A case study

Lat long 44.940053, -93.274567
Elev. 830 ft

Technical Reports

  • SEH, Flood Risk Reduction ..., 2015
  • New vents have been installed on both sides of the center divider after the 1999 and prior incidents.
    Near 35th Street Underpass on I-35 W


    Then ..

    Now ..

    View Sewer explosion in a larger map

    From a 2007 message board

    From 1997 eruption
    The Minnesota DOT knows about the air surge problem, and here is a PDF that specifically mentions these geysers of stormwater:

    Page 68, Environmental Assessment, Interstate 35W and Highway 62, State Project: 2782-281, Minnesota Project: IM 0353(287)


    Mississippi River Subwatershed

    This drainage area is defined as the portion of the project area north of Minnehaha Creek and draining into the I-35W storm tunnel, which flows northerly to the Mississippi River. In addition to the highway runoff, several municipal storm sewer systems connect to the existing trunk storm sewer within the highway right of way. The existing trunk line connects to the storm tunnel north of the project limits. The storm tunnel currently operates under pressure for storm events larger than the 5-year frequency (Barr, 1999). With this limited capacity, pressure surges have caused geysers at two manhole locations during small but intense rainfall events. Flooding within off-site areas connecting to this system may also be attributed to the lack of capacity.

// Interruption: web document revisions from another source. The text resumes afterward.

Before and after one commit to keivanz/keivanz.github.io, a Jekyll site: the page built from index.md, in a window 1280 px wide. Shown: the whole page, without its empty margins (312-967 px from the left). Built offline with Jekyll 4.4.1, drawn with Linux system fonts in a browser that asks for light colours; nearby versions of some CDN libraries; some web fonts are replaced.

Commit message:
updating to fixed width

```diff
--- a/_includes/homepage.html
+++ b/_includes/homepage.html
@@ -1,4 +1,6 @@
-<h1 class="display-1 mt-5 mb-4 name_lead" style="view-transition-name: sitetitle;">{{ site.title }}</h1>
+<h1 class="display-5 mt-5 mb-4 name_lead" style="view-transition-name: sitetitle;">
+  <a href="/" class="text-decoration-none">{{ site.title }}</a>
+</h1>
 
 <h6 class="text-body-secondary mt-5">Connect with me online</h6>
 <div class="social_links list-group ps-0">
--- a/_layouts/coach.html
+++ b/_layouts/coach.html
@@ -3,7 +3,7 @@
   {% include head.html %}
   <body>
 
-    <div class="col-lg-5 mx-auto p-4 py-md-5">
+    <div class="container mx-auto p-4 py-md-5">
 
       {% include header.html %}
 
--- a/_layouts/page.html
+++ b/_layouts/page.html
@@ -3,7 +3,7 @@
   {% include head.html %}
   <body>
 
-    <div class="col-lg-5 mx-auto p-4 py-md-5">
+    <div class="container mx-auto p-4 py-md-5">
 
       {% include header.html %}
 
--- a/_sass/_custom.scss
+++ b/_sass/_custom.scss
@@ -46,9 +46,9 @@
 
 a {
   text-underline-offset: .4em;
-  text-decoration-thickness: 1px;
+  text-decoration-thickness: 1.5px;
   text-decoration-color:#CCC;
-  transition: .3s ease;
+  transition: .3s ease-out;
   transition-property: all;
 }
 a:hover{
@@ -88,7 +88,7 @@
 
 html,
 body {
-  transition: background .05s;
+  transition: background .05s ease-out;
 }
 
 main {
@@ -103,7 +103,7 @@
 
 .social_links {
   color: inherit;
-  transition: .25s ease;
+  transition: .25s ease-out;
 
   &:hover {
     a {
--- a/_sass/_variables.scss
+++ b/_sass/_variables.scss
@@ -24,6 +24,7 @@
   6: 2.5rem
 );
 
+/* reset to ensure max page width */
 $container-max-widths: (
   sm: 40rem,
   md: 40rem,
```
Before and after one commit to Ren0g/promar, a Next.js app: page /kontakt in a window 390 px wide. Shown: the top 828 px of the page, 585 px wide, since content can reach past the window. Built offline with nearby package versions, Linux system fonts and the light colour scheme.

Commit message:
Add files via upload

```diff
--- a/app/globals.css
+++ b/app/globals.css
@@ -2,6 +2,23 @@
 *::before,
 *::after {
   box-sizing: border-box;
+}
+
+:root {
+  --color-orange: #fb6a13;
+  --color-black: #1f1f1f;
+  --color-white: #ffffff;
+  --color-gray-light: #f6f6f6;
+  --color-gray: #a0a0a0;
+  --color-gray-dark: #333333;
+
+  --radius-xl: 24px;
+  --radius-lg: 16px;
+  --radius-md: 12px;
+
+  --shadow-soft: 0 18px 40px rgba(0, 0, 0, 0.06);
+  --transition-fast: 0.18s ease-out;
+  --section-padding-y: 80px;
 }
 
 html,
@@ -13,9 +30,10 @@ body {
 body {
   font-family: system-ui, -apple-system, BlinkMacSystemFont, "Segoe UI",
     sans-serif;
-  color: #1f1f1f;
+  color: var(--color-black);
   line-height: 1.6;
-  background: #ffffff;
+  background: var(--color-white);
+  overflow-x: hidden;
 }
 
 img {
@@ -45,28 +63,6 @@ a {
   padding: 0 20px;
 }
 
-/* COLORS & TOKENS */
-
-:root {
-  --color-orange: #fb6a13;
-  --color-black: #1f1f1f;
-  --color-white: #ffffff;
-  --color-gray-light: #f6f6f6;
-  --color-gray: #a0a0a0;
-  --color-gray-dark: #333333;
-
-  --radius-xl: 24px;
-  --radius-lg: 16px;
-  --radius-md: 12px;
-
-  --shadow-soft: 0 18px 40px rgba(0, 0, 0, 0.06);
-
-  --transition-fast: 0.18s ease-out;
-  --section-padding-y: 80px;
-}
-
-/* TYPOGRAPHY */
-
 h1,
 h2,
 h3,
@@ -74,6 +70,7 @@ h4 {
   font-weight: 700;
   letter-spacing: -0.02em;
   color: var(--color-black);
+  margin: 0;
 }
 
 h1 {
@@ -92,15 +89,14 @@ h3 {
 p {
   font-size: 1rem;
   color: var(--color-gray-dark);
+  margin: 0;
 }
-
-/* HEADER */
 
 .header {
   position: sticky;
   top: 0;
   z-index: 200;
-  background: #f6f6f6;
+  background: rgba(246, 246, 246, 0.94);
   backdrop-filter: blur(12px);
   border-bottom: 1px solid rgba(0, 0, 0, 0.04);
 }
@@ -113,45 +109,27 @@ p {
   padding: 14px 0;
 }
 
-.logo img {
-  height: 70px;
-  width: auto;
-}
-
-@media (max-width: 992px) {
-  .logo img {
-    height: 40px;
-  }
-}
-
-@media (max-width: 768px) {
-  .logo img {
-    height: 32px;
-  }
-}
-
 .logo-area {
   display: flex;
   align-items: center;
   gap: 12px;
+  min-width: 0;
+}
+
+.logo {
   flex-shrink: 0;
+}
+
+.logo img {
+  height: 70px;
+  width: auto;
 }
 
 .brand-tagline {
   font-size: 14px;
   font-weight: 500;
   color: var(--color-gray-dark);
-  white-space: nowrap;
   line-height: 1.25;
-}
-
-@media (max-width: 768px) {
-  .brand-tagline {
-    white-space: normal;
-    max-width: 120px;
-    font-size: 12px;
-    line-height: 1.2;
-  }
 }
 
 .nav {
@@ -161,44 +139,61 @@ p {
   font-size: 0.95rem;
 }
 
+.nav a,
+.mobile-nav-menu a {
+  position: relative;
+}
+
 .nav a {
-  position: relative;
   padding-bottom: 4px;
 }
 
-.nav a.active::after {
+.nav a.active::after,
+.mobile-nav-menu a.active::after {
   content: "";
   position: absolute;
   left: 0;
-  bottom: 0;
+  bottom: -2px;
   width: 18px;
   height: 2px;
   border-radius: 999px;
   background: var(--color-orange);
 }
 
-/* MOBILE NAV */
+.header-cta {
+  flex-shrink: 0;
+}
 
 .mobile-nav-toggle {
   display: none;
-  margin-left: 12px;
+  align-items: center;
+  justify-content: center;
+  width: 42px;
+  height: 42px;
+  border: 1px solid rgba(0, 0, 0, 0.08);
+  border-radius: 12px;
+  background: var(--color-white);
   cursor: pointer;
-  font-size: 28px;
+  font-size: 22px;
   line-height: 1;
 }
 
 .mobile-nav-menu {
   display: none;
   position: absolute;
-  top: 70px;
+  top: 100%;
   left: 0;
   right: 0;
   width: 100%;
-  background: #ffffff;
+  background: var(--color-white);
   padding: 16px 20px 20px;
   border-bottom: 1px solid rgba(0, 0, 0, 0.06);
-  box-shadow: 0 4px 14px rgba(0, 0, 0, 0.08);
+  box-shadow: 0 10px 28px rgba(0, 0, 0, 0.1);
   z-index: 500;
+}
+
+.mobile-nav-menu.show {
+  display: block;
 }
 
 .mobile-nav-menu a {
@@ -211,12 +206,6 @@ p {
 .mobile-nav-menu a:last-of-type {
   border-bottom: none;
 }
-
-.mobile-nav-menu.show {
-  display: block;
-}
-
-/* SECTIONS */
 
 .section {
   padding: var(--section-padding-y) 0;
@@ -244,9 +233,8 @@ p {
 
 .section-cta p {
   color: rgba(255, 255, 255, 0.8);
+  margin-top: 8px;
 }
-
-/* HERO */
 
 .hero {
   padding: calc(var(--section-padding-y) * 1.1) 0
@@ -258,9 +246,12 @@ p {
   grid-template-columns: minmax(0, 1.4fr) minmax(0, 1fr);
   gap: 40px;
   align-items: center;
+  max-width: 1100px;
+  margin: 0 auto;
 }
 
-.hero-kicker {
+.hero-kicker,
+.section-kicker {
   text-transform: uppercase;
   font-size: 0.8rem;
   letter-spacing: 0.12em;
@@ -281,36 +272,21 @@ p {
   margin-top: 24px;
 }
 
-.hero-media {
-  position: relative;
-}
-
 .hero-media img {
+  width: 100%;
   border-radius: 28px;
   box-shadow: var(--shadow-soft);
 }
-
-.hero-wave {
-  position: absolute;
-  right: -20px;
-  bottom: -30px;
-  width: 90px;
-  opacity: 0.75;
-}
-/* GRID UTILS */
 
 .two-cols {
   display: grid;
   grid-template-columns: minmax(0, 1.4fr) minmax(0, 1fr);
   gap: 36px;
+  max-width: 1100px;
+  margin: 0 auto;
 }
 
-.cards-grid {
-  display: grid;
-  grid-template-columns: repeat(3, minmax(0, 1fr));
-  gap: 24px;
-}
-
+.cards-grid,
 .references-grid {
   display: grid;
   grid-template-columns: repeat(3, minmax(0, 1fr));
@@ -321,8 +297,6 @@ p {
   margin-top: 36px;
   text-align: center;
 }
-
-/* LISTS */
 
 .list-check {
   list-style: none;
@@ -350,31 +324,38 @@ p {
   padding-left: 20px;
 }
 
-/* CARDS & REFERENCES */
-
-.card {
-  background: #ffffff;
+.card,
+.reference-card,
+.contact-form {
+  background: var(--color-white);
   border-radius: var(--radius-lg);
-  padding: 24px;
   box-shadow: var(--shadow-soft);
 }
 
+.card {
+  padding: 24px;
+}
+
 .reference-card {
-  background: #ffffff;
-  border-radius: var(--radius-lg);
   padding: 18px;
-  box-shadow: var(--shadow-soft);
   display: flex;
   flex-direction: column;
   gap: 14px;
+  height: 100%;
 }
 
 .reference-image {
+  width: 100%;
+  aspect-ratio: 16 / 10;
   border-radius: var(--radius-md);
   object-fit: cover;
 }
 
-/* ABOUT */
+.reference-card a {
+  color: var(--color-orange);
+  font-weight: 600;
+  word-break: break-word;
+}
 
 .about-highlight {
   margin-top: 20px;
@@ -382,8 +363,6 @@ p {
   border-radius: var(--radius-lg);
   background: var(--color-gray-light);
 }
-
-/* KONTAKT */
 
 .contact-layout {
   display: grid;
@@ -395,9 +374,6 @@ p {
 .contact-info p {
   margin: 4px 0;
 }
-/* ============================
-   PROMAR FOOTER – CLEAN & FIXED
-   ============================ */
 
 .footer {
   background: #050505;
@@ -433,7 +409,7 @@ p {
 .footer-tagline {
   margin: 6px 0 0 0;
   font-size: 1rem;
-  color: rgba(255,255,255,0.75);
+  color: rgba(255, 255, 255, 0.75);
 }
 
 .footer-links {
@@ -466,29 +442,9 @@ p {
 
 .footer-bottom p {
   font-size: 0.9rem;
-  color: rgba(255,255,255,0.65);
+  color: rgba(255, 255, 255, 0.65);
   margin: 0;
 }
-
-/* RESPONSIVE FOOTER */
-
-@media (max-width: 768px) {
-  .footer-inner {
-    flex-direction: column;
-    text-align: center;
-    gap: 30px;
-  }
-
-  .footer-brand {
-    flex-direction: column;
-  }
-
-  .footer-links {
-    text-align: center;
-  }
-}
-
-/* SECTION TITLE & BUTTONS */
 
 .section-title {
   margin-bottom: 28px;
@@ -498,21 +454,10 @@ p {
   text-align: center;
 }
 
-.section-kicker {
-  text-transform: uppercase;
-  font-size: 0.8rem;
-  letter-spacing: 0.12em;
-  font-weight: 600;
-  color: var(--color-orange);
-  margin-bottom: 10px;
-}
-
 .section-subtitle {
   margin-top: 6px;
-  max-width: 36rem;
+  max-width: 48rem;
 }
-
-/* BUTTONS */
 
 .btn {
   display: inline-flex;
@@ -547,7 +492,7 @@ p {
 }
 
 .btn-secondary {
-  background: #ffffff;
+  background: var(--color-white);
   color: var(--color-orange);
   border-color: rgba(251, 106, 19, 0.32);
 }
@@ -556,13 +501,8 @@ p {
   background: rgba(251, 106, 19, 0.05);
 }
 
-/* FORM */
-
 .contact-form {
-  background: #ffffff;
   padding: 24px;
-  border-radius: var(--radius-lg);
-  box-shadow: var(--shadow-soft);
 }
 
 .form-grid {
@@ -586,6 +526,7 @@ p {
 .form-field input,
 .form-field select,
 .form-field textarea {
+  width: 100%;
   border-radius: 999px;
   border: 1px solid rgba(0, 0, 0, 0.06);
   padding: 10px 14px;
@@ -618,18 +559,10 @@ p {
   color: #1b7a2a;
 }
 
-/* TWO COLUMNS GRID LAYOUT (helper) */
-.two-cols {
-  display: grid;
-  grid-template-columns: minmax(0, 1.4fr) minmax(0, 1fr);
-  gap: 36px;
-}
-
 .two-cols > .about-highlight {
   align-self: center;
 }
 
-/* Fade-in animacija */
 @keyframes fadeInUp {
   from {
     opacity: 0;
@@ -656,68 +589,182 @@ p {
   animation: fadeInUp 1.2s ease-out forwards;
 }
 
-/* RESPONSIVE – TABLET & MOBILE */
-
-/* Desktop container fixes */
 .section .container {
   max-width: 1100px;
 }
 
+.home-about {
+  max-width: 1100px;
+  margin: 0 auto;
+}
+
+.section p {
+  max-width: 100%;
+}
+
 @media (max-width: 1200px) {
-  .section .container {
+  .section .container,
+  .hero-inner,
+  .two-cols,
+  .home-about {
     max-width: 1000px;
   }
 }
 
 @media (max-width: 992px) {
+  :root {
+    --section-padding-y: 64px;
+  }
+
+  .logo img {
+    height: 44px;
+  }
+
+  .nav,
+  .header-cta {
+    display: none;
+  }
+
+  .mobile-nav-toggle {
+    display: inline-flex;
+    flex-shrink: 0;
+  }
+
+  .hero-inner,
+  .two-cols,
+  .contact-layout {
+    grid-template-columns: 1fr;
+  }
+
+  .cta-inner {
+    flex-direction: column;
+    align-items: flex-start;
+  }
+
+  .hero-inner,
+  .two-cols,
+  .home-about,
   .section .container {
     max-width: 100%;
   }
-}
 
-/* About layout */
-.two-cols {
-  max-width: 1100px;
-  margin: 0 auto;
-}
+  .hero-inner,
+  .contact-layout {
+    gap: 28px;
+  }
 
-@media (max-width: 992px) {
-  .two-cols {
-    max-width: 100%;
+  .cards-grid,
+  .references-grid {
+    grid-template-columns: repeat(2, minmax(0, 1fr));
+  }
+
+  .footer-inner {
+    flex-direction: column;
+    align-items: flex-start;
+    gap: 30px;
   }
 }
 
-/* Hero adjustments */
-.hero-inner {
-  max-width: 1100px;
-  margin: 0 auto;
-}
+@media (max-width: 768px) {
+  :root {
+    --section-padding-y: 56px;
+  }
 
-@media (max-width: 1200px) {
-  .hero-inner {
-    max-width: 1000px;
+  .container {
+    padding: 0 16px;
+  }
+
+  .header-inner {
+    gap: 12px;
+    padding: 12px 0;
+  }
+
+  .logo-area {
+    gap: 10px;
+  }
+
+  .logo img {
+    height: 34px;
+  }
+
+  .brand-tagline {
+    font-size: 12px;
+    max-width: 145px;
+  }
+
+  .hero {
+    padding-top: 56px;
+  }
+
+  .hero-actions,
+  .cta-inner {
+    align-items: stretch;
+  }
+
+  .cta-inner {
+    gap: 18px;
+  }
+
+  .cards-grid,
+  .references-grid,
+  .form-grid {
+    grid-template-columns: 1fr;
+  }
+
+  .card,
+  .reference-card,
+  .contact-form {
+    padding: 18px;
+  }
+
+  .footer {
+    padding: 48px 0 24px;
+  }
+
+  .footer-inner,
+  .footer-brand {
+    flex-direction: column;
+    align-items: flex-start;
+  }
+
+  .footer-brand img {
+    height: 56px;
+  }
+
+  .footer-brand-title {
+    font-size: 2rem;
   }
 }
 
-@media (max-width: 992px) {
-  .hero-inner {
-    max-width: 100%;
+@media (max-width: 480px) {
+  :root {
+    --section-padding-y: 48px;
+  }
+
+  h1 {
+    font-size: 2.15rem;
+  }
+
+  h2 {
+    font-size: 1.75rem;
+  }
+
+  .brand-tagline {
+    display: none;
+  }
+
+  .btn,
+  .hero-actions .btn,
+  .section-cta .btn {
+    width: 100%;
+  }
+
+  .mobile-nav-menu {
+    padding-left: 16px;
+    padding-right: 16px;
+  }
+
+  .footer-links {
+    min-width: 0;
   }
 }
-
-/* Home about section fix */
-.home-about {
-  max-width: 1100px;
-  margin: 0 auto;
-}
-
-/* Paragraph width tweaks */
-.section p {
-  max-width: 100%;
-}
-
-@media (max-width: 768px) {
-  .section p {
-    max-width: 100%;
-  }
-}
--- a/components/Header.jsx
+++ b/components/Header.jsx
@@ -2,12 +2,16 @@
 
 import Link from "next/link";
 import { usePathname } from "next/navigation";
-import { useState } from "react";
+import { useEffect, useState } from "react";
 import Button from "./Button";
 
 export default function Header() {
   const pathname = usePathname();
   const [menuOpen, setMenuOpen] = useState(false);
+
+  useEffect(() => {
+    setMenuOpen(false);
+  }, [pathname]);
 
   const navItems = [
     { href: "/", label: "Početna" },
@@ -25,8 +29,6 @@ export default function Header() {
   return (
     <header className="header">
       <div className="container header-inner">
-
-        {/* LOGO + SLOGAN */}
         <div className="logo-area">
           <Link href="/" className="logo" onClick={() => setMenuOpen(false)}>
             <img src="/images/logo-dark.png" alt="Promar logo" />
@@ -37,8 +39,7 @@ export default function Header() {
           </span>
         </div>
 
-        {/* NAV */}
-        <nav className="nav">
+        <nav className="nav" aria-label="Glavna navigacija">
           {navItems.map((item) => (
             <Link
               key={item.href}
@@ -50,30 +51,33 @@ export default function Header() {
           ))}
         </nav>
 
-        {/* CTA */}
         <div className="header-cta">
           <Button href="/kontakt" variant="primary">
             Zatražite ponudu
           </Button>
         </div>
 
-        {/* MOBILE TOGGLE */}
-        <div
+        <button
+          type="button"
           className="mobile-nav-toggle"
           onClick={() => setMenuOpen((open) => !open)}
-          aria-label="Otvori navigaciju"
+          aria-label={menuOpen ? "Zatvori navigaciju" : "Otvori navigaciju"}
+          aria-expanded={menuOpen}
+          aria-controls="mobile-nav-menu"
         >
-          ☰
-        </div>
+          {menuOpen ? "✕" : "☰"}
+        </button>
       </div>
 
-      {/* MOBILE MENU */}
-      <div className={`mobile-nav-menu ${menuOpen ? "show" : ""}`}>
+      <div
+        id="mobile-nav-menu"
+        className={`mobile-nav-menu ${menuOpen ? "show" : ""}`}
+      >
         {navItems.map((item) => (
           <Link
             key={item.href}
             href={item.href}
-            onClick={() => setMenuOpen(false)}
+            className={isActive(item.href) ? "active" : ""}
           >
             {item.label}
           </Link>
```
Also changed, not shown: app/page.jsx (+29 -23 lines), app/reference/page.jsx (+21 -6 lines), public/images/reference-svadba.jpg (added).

    The impervious surface area of the proposed project within this subwatershed will increase by nine acres over the existing condition, with a corresponding increase in storm water volumes from those of the existing condition. Due to limited right of way adjacent to the roadway corridor in this segment, detention ponds are not feasible for peak flow reduction.

    A release of water and air has been observed at the first and second drop shafts in the system at 39th Street and 35th Street respectively. Mn/DOT has been monitoring this condition for a number of years and plans to build diffusers on the top of each drop shaft to redirect the energy. In addition, the flooding of the area served by the I-35W tunnel is a concern for Mn/DOT and the City of Minneapolis. Mn/DOT and the City of Minneapolis are currently performing a hydrologic and hydraulic modeling study of the I-35W tunnel system to evaluate the hydraulic conditions for both the current and future conditions. The study intends to identify potential solutions to the capacity issues, and may include storage, diversion of drainage area, or additional capacity. This study will be completed in early 2005. Mn/DOT and the City of Minneapolis will work together to implement these strategies to protect the neighborhoods served by the tunnel and the I-35W corridor.

    A number of strategies are being employed to minimize the risk of flooding in this segment of I-35W, including:

    1. Low point elevations at 42nd and 46th Street have been maintained in the proposed condition.

    2. Trunk storm sewer within this segment will be designed to current highway standards and will be evaluated for larger storm events to prevent flooding.

    3. Other flood protection measures (underground overflow pipe storage, backflow prevention, etc.) will be evaluated during final design to minimize the risk of flooding in the area.